__YOUR TASK__
Count the lines in the records below that contain the word "version", and reply with only that number.

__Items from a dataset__
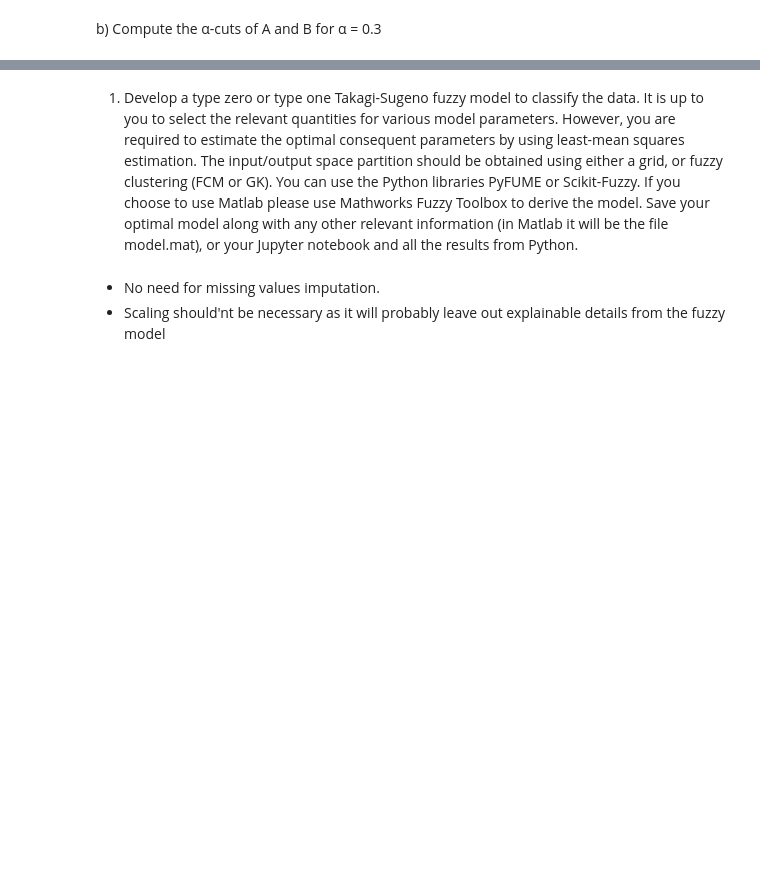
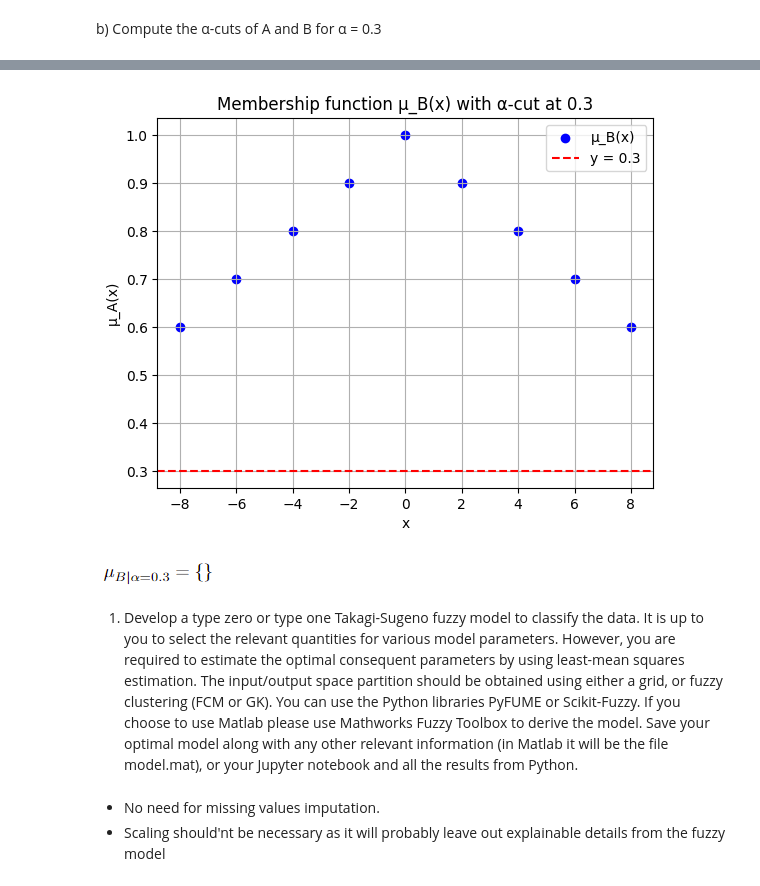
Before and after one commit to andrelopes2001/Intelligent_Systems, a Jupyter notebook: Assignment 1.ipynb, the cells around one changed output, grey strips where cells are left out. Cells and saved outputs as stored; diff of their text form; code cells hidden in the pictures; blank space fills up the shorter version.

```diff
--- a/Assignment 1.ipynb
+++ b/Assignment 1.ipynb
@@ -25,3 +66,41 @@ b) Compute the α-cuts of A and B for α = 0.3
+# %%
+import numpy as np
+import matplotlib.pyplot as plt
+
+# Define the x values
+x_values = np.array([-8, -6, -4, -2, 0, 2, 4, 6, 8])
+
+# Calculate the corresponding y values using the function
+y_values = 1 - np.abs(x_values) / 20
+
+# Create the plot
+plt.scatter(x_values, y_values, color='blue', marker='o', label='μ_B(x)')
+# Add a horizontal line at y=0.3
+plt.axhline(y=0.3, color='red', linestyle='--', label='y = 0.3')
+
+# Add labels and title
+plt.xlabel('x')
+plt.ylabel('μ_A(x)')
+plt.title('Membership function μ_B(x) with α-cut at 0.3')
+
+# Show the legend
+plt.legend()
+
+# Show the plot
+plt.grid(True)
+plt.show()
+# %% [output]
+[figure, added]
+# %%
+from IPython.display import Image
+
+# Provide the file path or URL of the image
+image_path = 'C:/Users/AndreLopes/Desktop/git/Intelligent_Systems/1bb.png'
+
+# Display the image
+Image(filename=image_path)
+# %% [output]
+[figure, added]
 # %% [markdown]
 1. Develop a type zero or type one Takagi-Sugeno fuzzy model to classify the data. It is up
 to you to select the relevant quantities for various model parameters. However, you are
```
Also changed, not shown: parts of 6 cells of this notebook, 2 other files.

--

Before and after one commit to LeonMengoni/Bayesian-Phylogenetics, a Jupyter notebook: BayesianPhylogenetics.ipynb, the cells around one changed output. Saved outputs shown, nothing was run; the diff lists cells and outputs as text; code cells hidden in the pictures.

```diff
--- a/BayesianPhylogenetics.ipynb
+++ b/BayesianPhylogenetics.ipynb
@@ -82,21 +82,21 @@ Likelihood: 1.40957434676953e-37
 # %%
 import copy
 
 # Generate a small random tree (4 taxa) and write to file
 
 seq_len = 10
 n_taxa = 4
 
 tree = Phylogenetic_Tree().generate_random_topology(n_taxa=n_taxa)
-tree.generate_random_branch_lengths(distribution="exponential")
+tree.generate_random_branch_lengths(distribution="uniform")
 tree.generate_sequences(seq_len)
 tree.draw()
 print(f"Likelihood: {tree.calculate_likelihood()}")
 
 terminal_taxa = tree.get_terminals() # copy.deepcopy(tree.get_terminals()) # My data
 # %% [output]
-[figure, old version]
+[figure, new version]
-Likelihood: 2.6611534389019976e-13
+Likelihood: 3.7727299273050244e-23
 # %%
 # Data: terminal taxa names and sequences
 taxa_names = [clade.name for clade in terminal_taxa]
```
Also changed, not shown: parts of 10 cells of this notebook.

__ANSWER BOX__
3